This week, Indiana became the latest state to sign a religious freedom bill into law. The legislation protects a private citizen’s or private business owner’s right to act according to their religious beliefs when deciding with whom to associate and do business.
Gay activists are incensed at this move, not because it targets them, but because it doesn’t. Indeed, there is no language in the bill stipulating anything one way or another in regards to gay people; it simply affirms the rights of private individuals and companies. Gay tyrants have only turned it into an “attack” on them because they demand, as per usual, special treatment and exemptions.
Despite everything they’ve ever claimed, they aren’t looking to be treated like everyone else. They want their rights enshrined in a special place, above, beyond, and transcending those of normal folk.
Usually, they get their way. Not in Indiana, though. And this fact has, of course, sparked the usual round of protests, boycotts, mewling, and whining, this time coming everywhere from the NCAA to a popular video game convention, to some “Christian” churches to all of these people. The mayor of San Francisco also announced a boycott of the state, and the CEO of SalesForce.com has canceled all company travel into the accursed region.
[Note: interestingly, Sales Force has put a hex on the entire bigoted state, yet they just acquired an Indiana tech company in a $2 billion deal.
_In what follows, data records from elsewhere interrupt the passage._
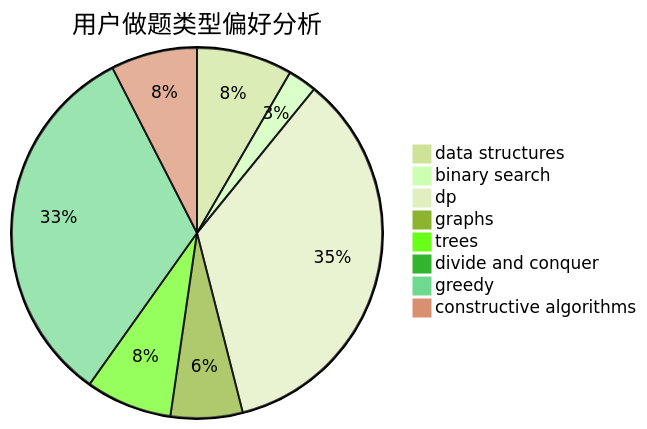
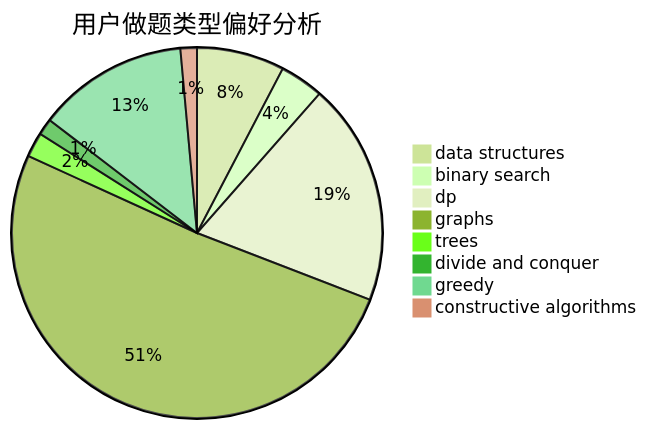
The second of 3 diagrams in docs/user/u1136.md (sherpahu/cfrs.github.io), drawn with Mermaid (forest theme) before and after one commit. The commit also changed other lines of this file and 2770 other files, not shown here.

````diff
--- a/docs/user/u1136.md
+++ b/docs/user/u1136.md
@@ -23,11 +23,11 @@
 ```mermaid
 pie title 用户做题类型偏好分析
-    "data structures" :  20
-    "binary search" :  6
-    "dp" :  84
-    "graphs" :  15
-    "trees" :  18
-    "divide and conquer" :  0
-    "greedy" :  78
-    "constructive algorithms" :  18
+    "data structures" :  32
+    "binary search" :  16
+    "dp" :  81
+    "graphs" :  213
+    "trees" :  9
+    "divide and conquer" :  6
+    "greedy" :  55
+    "constructive algorithms" :  6
 ```
````
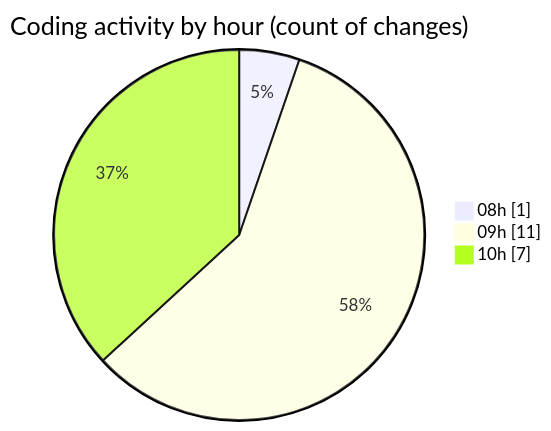
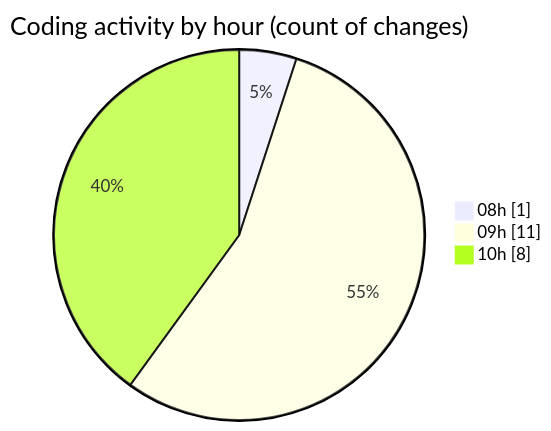
The second of 2 diagrams in 2026-04-14/cda/README.md (momahboobian/code-tracking), drawn with Mermaid before and after one commit. The commit also changed other lines of this file and 1 other file, not shown here.

````diff
--- a/2026-04-14/cda/README.md
+++ b/2026-04-14/cda/README.md
@@ -41,7 +42,7 @@
 ```mermaid
 pie showData
 title Coding activity by hour (count of changes)
 "08h" : 1
 "09h" : 11
-"10h" : 7
+"10h" : 8
 ```
````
It seems strange to buy a company in Indiana and then ban travel to Indiana. Unless, of course, they were planning on relocating anyway, thus taking jobs away from many residents, and now they’ve latched onto this religious freedom bill as a convenient cover. Hmmm.]
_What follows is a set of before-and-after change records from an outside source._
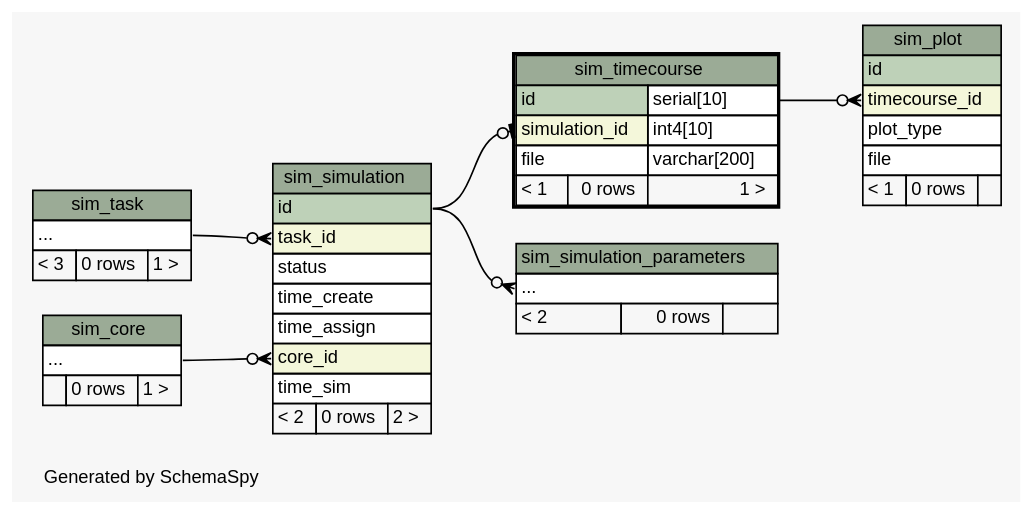
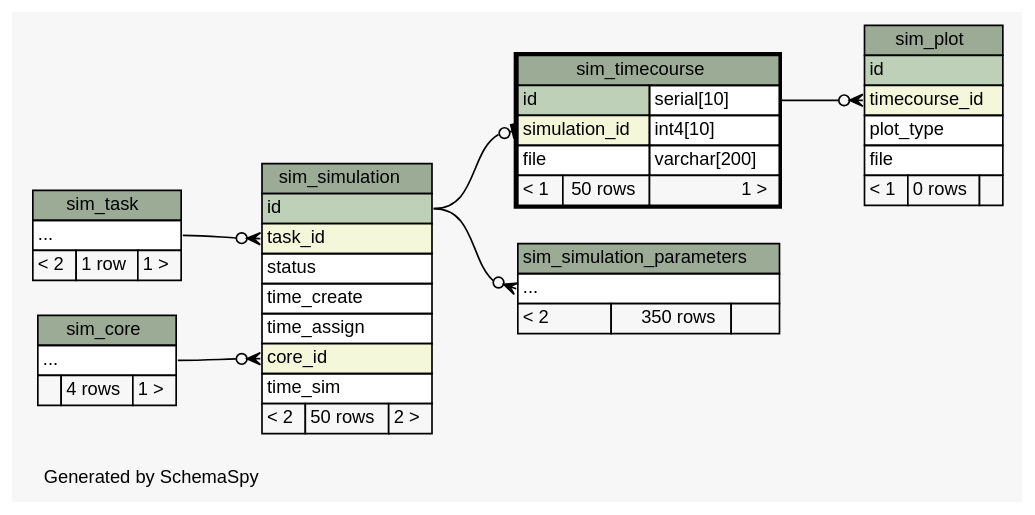
The diagram in database/schema/diagrams/sim_timecourse.2degrees.dot (jingyayeah/multiscale-galactose), drawn with Graphviz before and after one commit. The commit also changed 102 other files, not shown here.

Commit message:
Database schema updated

```diff
--- a/database/schema/diagrams/sim_timecourse.2degrees.dot
+++ b/database/schema/diagrams/sim_timecourse.2degrees.dot
@@ -1,98 +1,98 @@
 // dot 2.26.3 on Linux 3.11.0-12-generic
 // SchemaSpy rev 590
 digraph "twoDegreesRelationshipsDiagram" {
   graph [
     rankdir="RL"
     bgcolor="#f7f7f7"
     label="\nGenerated by SchemaSpy"
     labeljust="l"
     nodesep="0.18"
     ranksep="0.46"
     fontname="Helvetica"
     fontsize="11"
   ];
   node [
     fontname="Helvetica"
     fontsize="11"
     shape="plaintext"
   ];
   edge [
     arrowsize="0.8"
   ];
   "sim_plot":"timecourse_id":w -> "sim_timecourse":"id.type":e [arrowhead=none dir=back arrowtail=crowodot];
   "sim_simulation":"core_id":w -> "sim_core":"elipses":e [arrowhead=none dir=back arrowtail=crowodot];
   "sim_simulation":"task_id":w -> "sim_task":"elipses":e [arrowhead=none dir=back arrowtail=crowodot];
   "sim_simulation_parameters":"elipses":w -> "sim_simulation":"id":e [arrowhead=none dir=back arrowtail=crowodot];
   "sim_timecourse":"simulation_id":w -> "sim_simulation":"id":e [arrowhead=none dir=back arrowtail=teeodot];
   "sim_core" [
     label=<
     <TABLE BORDER="0" CELLBORDER="1" CELLSPACING="0" BGCOLOR="#ffffff">
       <TR><TD COLSPAN="3" BGCOLOR="#9bab96" ALIGN="CENTER">sim_core</TD></TR>
       <TR><TD PORT="elipses" COLSPAN="3" ALIGN="LEFT">...</TD></TR>
-      <TR><TD ALIGN="LEFT" BGCOLOR="#f7f7f7">  </TD><TD ALIGN="RIGHT" BGCOLOR="#f7f7f7">0 rows</TD><TD ALIGN="RIGHT" BGCOLOR="#f7f7f7">1 &gt;</TD></TR>
+      <TR><TD ALIGN="LEFT" BGCOLOR="#f7f7f7">  </TD><TD ALIGN="RIGHT" BGCOLOR="#f7f7f7">4 rows</TD><TD ALIGN="RIGHT" BGCOLOR="#f7f7f7">1 &gt;</TD></TR>
     </TABLE>>
     URL="sim_core.html"
     tooltip="sim_core"
   ];
   "sim_plot" [
     label=<
     <TABLE BORDER="0" CELLBORDER="1" CELLSPACING="0" BGCOLOR="#ffffff">
       <TR><TD COLSPAN="3" BGCOLOR="#9bab96" ALIGN="CENTER">sim_plot</TD></TR>
       <TR><TD PORT="id" COLSPAN="3" BGCOLOR="#bed1b8" ALIGN="LEFT">id</TD></TR>
       <TR><TD PORT="timecourse_id" COLSPAN="3" BGCOLOR="#f4f7da" ALIGN="LEFT">timecourse_id</TD></TR>
       <TR><TD PORT="plot_type" COLSPAN="3" ALIGN="LEFT">plot_type</TD></TR>
       <TR><TD PORT="file" COLSPAN="3" ALIGN="LEFT">file</TD></TR>
       <TR><TD ALIGN="LEFT" BGCOLOR="#f7f7f7">&lt; 1</TD><TD ALIGN="RIGHT" BGCOLOR="#f7f7f7">0 rows</TD><TD ALIGN="RIGHT" BGCOLOR="#f7f7f7">  </TD></TR>
     </TABLE>>
     URL="sim_plot.html"
     tooltip="sim_plot"
   ];
   "sim_simulation" [
     label=<
     <TABLE BORDER="0" CELLBORDER="1" CELLSPACING="0" BGCOLOR="#ffffff">
       <TR><TD COLSPAN="3" BGCOLOR="#9bab96" ALIGN="CENTER">sim_simulation</TD></TR>
       <TR><TD PORT="id" COLSPAN="3" BGCOLOR="#bed1b8" ALIGN="LEFT">id</TD></TR>
       <TR><TD PORT="task_id" COLSPAN="3" BGCOLOR="#f4f7da" ALIGN="LEFT">task_id</TD></TR>
       <TR><TD PORT="status" COLSPAN="3" ALIGN="LEFT">status</TD></TR>
       <TR><TD PORT="time_create" COLSPAN="3" ALIGN="LEFT">time_create</TD></TR>
       <TR><TD PORT="time_assign" COLSPAN="3" ALIGN="LEFT">time_assign</TD></TR>
       <TR><TD PORT="core_id" COLSPAN="3" BGCOLOR="#f4f7da" ALIGN="LEFT">core_id</TD></TR>
       <TR><TD PORT="time_sim" COLSPAN="3" ALIGN="LEFT">time_sim</TD></TR>
-      <TR><TD ALIGN="LEFT" BGCOLOR="#f7f7f7">&lt; 2</TD><TD ALIGN="RIGHT" BGCOLOR="#f7f7f7">0 rows</TD><TD ALIGN="RIGHT" BGCOLOR="#f7f7f7">2 &gt;</TD></TR>
+      <TR><TD ALIGN="LEFT" BGCOLOR="#f7f7f7">&lt; 2</TD><TD ALIGN="RIGHT" BGCOLOR="#f7f7f7">50 rows</TD><TD ALIGN="RIGHT" BGCOLOR="#f7f7f7">2 &gt;</TD></TR>
     </TABLE>>
     URL="sim_simulation.html"
     tooltip="sim_simulation"
   ];
   "sim_simulation_parameters" [
     label=<
     <TABLE BORDER="0" CELLBORDER="1" CELLSPACING="0" BGCOLOR="#ffffff">
       <TR><TD COLSPAN="3" BGCOLOR="#9bab96" ALIGN="CENTER">sim_simulation_parameters</TD></TR>
       <TR><TD PORT="elipses" COLSPAN="3" ALIGN="LEFT">...</TD></TR>
-      <TR><TD ALIGN="LEFT" BGCOLOR="#f7f7f7">&lt; 2</TD><TD ALIGN="RIGHT" BGCOLOR="#f7f7f7">0 rows</TD><TD ALIGN="RIGHT" BGCOLOR="#f7f7f7">  </TD></TR>
+      <TR><TD ALIGN="LEFT" BGCOLOR="#f7f7f7">&lt; 2</TD><TD ALIGN="RIGHT" BGCOLOR="#f7f7f7">350 rows</TD><TD ALIGN="RIGHT" BGCOLOR="#f7f7f7">  </TD></TR>
     </TABLE>>
     URL="sim_simulation_parameters.html"
     tooltip="sim_simulation_parameters"
   ];
   "sim_task" [
     label=<
     <TABLE BORDER="0" CELLBORDER="1" CELLSPACING="0" BGCOLOR="#ffffff">
       <TR><TD COLSPAN="3" BGCOLOR="#9bab96" ALIGN="CENTER">sim_task</TD></TR>
       <TR><TD PORT="elipses" COLSPAN="3" ALIGN="LEFT">...</TD></TR>
-      <TR><TD ALIGN="LEFT" BGCOLOR="#f7f7f7">&lt; 3</TD><TD ALIGN="RIGHT" BGCOLOR="#f7f7f7">0 rows</TD><TD ALIGN="RIGHT" BGCOLOR="#f7f7f7">1 &gt;</TD></TR>
+      <TR><TD ALIGN="LEFT" BGCOLOR="#f7f7f7">&lt; 2</TD><TD ALIGN="RIGHT" BGCOLOR="#f7f7f7">1 row</TD><TD ALIGN="RIGHT" BGCOLOR="#f7f7f7">1 &gt;</TD></TR>
     </TABLE>>
     URL="sim_task.html"
     tooltip="sim_task"
   ];
   "sim_timecourse" [
     label=<
     <TABLE BORDER="2" CELLBORDER="1" CELLSPACING="0" BGCOLOR="#ffffff">
       <TR><TD COLSPAN="3" BGCOLOR="#9bab96" ALIGN="CENTER">sim_timecourse</TD></TR>
       <TR><TD PORT="id" COLSPAN="2" BGCOLOR="#bed1b8" ALIGN="LEFT">id</TD><TD PORT="id.type" ALIGN="LEFT">serial[10]</TD></TR>
       <TR><TD PORT="simulation_id" COLSPAN="2" BGCOLOR="#f4f7da" ALIGN="LEFT">simulation_id</TD><TD PORT="simulation_id.type" ALIGN="LEFT">int4[10]</TD></TR>
       <TR><TD PORT="file" COLSPAN="2" ALIGN="LEFT">file</TD><TD PORT="file.type" ALIGN="LEFT">varchar[200]</TD></TR>
-      <TR><TD ALIGN="LEFT" BGCOLOR="#f7f7f7">&lt; 1</TD><TD ALIGN="RIGHT" BGCOLOR="#f7f7f7">0 rows</TD><TD ALIGN="RIGHT" BGCOLOR="#f7f7f7">1 &gt;</TD></TR>
+      <TR><TD ALIGN="LEFT" BGCOLOR="#f7f7f7">&lt; 1</TD><TD ALIGN="RIGHT" BGCOLOR="#f7f7f7">50 rows</TD><TD ALIGN="RIGHT" BGCOLOR="#f7f7f7">1 &gt;</TD></TR>
     </TABLE>>
     URL="sim_timecourse.html"
     tooltip="sim_timecourse"
   ];
 }
```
In any event, all of this hysteria, and only because Indiana had the audacity to pass a law that was actually already adopted in 1791, back when it was called “The First Amendment.” I went to public school, so I never learned much about this mystical decree, but I’m told that it comes from an ancient script known in some circles as “The Constitution” — or was it “constitution”? Well, whatever you call it, supposedly it, like, had all this cool stuff in there about, you know, religious liberty and freedom of speech and stuff.